List each line of the data in which the string "small" appears.

- [Provided records]:

Content starts

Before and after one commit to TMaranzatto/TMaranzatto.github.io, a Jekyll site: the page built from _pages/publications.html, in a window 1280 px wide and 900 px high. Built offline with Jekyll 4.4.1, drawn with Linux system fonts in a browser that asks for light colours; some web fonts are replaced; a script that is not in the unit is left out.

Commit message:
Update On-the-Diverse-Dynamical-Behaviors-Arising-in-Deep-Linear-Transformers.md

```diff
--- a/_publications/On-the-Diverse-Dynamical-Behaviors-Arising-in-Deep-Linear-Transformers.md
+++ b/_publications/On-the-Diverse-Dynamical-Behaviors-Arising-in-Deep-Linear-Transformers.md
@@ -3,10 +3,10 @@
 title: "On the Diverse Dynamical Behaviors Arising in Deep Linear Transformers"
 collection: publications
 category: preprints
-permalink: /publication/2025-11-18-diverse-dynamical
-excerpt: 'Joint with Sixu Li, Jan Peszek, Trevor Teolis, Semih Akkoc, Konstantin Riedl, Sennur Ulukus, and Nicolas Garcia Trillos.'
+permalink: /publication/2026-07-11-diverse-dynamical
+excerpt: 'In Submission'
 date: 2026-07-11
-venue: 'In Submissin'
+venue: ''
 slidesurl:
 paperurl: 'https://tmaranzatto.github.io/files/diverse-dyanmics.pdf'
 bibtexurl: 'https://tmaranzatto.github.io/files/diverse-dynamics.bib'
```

Content ends
Content starts

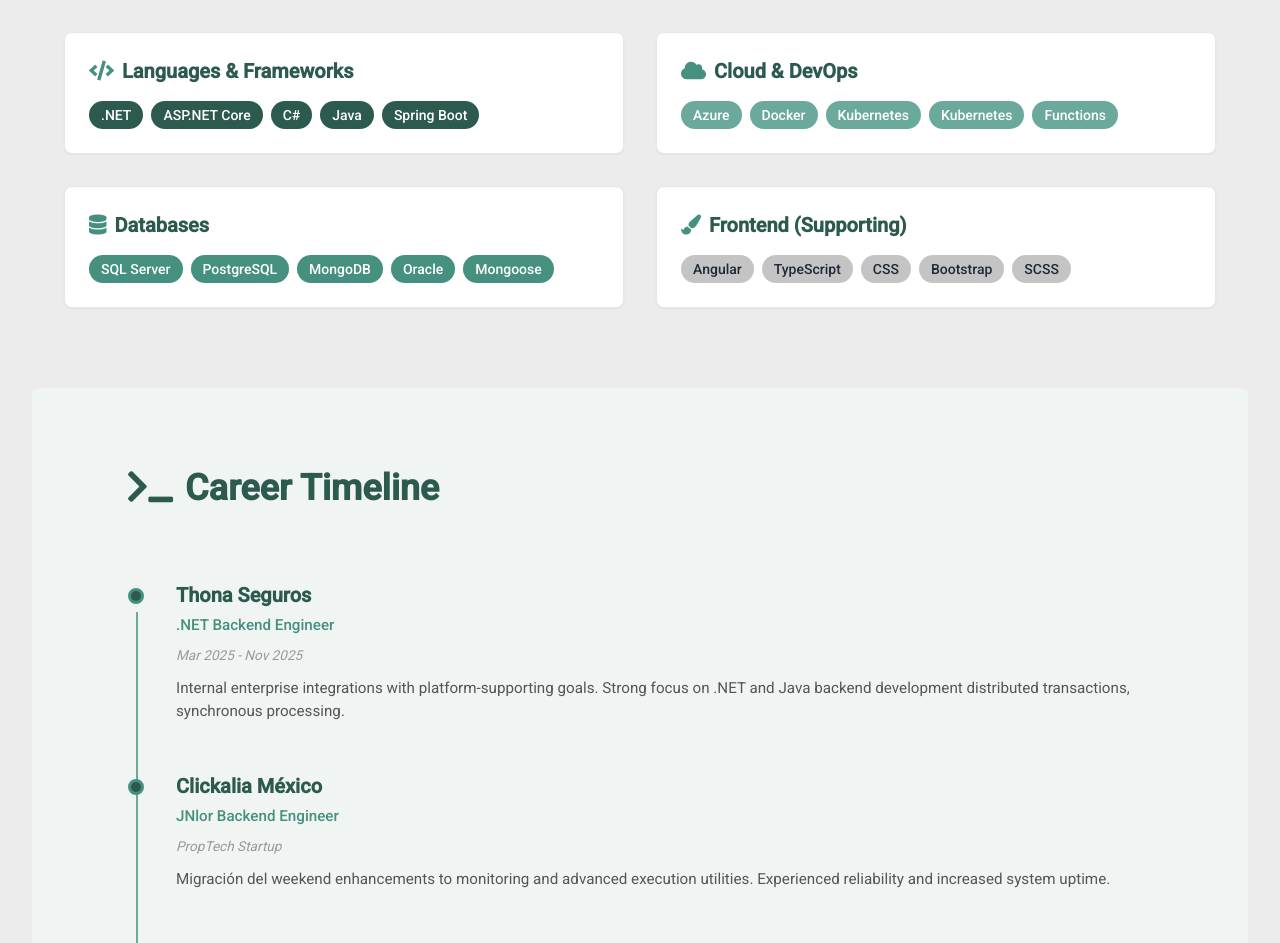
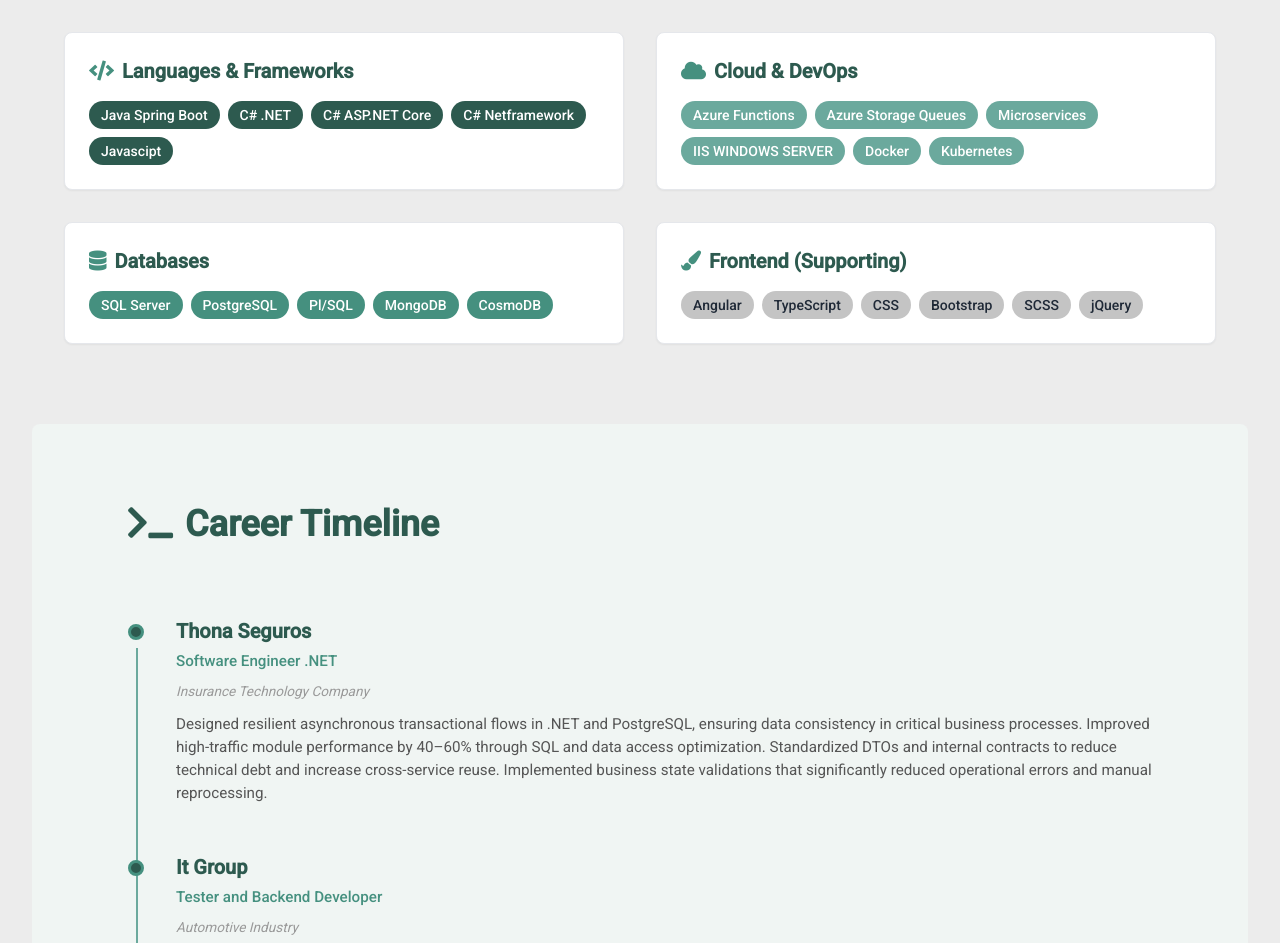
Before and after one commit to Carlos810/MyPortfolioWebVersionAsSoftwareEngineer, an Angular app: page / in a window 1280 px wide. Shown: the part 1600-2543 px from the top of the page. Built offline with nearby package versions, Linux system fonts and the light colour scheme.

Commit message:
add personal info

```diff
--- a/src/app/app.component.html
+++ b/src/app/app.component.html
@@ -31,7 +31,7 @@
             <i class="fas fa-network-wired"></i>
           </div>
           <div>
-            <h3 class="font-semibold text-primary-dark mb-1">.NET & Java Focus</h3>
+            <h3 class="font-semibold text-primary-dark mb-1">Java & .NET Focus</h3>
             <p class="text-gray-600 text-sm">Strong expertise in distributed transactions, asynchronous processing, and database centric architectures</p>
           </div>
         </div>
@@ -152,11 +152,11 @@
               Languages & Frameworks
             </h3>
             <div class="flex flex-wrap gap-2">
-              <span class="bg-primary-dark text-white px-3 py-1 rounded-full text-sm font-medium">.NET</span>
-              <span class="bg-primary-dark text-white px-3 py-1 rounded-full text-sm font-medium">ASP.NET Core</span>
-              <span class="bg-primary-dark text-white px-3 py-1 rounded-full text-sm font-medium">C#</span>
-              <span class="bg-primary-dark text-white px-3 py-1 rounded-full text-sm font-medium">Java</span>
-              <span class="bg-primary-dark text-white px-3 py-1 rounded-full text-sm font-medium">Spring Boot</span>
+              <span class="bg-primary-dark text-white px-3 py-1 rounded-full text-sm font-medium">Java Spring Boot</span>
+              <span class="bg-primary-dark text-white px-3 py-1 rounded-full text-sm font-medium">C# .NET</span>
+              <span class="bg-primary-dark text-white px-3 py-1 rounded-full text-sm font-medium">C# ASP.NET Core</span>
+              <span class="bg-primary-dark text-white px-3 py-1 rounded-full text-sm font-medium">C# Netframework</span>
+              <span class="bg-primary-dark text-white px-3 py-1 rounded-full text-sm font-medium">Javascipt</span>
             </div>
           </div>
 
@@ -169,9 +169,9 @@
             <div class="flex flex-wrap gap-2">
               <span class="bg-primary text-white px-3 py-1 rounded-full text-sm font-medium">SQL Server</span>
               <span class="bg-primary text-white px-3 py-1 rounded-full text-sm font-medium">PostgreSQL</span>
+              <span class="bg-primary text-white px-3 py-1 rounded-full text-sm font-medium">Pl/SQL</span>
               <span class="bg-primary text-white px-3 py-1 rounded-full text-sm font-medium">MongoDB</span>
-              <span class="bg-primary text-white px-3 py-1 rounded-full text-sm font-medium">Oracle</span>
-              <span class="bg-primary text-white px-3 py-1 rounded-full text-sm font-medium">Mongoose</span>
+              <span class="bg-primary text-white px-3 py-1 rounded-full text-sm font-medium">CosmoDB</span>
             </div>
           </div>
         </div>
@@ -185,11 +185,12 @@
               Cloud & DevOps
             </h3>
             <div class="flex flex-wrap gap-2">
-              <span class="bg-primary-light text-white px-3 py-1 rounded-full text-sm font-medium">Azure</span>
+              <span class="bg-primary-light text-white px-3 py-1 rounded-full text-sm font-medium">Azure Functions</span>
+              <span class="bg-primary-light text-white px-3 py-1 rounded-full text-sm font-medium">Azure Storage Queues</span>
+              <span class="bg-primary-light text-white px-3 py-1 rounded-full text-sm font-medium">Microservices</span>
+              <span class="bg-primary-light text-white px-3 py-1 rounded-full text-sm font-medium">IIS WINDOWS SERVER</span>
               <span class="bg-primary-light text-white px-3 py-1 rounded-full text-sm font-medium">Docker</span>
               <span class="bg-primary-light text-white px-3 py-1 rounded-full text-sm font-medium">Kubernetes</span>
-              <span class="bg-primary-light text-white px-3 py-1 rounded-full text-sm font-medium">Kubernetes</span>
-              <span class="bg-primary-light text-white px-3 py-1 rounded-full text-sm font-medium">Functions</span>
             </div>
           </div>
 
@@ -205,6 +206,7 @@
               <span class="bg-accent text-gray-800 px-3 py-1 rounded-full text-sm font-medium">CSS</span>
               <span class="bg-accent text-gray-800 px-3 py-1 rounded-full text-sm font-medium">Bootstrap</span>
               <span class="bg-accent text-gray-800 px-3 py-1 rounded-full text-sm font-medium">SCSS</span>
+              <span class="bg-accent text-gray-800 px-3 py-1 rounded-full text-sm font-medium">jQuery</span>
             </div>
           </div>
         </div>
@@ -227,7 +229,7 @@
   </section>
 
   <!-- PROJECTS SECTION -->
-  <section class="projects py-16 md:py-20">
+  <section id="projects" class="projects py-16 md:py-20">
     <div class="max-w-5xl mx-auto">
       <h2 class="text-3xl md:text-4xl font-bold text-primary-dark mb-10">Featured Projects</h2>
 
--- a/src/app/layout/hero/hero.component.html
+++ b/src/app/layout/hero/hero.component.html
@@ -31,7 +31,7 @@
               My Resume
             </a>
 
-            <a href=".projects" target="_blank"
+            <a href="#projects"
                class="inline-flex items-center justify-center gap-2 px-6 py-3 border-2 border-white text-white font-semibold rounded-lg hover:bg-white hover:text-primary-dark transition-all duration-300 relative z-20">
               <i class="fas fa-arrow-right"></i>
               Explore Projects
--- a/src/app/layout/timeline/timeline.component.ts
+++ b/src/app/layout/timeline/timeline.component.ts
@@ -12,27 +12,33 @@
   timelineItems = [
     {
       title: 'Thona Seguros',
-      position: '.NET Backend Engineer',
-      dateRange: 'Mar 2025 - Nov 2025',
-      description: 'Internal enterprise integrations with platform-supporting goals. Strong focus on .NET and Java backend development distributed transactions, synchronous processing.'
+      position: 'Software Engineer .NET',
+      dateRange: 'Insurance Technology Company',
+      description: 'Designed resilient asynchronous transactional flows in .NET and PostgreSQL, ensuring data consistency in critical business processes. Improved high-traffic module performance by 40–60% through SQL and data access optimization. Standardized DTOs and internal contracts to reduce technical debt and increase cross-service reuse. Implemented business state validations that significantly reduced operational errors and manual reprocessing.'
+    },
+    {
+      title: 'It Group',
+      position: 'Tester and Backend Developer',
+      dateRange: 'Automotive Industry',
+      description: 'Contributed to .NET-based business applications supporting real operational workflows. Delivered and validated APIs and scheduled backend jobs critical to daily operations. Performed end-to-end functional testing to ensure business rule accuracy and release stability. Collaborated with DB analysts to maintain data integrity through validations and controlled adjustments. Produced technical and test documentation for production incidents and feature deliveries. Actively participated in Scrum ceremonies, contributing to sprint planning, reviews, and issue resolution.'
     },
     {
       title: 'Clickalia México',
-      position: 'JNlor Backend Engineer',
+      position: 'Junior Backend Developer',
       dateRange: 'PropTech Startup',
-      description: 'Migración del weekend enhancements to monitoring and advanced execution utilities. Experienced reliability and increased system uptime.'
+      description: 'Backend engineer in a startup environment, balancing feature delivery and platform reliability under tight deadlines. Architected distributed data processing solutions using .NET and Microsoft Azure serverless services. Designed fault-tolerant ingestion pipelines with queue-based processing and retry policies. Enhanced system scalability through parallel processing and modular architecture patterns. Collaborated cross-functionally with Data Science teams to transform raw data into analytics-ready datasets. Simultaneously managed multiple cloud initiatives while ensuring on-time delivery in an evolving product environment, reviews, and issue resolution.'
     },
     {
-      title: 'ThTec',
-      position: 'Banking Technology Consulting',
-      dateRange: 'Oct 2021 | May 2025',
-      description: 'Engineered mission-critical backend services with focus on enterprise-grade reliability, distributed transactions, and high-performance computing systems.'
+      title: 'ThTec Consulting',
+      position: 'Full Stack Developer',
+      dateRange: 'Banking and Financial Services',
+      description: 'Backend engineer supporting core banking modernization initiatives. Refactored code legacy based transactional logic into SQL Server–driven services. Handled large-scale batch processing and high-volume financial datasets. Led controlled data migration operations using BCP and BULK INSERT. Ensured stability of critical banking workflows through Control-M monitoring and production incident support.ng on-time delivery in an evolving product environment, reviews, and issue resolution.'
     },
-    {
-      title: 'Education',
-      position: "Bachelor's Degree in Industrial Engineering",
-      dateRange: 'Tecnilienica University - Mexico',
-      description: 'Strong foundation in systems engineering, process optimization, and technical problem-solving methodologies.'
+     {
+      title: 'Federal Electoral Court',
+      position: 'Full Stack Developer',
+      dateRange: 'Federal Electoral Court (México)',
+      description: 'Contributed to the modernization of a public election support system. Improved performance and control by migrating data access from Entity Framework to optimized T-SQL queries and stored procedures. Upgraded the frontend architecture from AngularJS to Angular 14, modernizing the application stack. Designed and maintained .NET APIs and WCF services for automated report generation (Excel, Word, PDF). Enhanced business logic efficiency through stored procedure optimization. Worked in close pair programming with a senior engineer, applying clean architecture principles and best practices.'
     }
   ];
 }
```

Content ends
Content starts

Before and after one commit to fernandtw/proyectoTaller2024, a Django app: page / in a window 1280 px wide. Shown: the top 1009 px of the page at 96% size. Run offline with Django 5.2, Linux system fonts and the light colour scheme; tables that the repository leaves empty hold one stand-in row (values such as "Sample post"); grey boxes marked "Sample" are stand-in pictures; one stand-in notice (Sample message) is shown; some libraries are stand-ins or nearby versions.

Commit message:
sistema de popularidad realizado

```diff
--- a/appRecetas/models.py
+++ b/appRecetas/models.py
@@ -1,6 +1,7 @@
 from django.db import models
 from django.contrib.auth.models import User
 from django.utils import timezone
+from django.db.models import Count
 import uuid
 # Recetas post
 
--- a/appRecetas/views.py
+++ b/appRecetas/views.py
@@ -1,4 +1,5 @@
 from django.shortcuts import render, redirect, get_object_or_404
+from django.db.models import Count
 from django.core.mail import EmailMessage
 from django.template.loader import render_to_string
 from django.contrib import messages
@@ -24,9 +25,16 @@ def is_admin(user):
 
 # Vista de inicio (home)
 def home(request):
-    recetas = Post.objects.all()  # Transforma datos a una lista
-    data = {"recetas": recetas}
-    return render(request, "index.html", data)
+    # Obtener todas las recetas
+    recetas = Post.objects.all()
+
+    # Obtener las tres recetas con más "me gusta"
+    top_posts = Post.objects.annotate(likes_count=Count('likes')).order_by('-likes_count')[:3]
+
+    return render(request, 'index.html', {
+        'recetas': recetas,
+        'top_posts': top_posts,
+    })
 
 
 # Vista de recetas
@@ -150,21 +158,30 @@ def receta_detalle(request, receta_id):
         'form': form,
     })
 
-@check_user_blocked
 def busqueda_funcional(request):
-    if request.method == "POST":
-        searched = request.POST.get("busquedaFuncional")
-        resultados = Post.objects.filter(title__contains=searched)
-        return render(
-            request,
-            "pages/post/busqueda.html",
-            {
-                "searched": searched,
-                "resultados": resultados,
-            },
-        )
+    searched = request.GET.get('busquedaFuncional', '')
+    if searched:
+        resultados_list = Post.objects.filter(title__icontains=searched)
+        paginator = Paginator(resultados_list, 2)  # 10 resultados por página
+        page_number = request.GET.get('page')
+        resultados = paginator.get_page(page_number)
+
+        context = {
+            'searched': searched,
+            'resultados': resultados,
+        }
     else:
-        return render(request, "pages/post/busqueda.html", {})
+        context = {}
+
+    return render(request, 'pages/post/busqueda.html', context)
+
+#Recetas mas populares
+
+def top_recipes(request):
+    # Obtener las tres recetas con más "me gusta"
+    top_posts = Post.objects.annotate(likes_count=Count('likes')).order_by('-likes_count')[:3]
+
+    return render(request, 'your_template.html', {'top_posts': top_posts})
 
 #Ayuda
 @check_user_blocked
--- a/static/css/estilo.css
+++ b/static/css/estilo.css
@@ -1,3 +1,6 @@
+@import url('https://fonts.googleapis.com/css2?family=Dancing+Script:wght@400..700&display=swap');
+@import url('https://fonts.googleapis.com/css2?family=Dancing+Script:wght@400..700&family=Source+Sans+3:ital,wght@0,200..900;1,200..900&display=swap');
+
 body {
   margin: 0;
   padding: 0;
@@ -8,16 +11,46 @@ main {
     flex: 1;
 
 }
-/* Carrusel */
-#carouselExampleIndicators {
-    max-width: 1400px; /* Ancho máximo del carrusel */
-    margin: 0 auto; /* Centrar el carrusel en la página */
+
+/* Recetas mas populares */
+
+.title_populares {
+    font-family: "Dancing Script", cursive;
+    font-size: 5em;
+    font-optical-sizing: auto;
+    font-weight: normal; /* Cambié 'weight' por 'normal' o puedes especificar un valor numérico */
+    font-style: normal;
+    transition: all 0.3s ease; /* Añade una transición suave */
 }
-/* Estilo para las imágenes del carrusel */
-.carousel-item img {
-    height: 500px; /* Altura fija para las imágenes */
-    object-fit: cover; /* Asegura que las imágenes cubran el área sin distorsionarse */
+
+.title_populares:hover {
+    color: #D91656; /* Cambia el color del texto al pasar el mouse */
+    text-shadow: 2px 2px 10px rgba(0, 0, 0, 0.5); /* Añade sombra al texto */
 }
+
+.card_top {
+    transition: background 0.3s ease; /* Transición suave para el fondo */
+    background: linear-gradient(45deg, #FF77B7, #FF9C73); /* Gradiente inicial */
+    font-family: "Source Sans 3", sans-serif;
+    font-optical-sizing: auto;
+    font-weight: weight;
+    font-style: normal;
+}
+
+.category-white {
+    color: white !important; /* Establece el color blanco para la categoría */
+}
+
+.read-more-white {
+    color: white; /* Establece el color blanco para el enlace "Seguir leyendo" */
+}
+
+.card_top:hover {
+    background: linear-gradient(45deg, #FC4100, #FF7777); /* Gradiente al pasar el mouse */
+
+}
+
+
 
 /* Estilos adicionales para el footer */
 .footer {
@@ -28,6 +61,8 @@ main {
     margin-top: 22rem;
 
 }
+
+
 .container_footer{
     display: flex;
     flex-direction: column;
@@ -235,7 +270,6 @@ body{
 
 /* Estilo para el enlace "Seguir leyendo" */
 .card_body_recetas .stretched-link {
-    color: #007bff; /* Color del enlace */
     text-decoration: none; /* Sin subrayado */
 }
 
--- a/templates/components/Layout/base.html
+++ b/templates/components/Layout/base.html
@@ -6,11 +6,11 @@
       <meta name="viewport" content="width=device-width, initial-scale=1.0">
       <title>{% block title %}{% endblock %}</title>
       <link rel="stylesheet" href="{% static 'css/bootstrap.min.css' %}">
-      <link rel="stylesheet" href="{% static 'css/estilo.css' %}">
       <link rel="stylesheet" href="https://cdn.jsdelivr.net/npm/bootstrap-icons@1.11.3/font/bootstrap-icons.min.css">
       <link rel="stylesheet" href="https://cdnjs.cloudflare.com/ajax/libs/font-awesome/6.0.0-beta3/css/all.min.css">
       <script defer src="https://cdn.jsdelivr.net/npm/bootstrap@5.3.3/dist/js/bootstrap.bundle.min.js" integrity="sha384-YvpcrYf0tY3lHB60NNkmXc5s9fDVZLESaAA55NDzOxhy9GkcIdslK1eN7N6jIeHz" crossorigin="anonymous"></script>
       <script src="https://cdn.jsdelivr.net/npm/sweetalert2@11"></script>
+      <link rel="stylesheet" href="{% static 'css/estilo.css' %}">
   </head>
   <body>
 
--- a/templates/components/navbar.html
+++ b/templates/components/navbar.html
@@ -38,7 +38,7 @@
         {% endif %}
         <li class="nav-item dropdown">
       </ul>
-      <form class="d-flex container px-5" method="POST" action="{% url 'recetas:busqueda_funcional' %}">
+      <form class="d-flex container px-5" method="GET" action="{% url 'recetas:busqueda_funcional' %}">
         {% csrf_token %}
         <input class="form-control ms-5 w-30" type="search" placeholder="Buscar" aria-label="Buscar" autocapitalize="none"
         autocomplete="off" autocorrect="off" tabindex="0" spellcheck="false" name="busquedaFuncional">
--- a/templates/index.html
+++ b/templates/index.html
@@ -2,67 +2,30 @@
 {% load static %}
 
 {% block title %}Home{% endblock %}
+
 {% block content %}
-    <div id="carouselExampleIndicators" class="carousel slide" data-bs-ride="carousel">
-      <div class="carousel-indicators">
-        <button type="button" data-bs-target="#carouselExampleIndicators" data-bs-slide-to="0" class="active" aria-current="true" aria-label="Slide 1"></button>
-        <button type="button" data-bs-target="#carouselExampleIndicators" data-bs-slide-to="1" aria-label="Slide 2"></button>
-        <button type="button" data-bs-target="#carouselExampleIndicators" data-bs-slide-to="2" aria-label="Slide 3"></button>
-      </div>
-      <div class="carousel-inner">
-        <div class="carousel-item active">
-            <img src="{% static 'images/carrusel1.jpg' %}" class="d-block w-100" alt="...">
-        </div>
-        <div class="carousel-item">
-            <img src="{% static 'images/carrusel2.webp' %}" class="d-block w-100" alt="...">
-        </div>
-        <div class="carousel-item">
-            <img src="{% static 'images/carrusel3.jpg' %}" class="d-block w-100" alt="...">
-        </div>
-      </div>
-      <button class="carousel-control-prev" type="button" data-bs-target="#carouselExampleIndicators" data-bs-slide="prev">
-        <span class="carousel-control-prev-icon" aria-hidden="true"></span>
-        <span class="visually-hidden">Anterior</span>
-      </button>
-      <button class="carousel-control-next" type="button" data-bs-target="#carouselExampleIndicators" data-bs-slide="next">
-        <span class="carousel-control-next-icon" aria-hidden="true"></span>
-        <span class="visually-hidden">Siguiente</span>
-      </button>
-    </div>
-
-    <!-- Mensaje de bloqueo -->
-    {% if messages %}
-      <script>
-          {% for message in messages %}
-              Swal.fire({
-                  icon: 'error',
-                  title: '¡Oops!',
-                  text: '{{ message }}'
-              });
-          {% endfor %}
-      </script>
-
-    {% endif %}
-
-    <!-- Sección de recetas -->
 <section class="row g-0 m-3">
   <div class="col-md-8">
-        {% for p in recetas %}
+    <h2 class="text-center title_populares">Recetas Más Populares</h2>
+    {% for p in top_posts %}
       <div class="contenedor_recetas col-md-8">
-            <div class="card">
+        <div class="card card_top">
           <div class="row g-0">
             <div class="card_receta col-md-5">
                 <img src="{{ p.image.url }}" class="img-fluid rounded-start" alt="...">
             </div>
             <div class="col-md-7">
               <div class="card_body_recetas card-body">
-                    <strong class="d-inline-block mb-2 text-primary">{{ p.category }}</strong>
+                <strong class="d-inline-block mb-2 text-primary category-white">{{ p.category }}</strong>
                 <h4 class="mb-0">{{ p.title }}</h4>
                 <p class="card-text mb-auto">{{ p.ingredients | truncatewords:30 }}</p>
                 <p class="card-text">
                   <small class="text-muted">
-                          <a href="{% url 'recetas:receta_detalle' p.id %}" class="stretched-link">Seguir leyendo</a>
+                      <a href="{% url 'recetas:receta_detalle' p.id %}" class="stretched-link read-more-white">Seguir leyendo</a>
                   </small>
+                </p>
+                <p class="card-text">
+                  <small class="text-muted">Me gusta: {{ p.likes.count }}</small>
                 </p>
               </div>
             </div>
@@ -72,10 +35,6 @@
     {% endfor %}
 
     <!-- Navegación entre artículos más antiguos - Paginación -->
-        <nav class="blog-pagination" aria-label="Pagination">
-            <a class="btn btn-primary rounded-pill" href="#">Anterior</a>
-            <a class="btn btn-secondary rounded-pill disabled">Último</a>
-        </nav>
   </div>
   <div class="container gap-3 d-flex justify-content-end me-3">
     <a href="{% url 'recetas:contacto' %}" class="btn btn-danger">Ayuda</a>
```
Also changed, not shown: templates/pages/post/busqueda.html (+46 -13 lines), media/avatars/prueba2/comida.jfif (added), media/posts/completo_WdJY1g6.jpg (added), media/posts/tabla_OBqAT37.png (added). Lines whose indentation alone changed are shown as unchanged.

Content ends

- [Solution to the exercise]:
                   <small class="text-muted">
                   </small>
+                  <small class="text-muted">Me gusta: {{ p.likes.count }}</small>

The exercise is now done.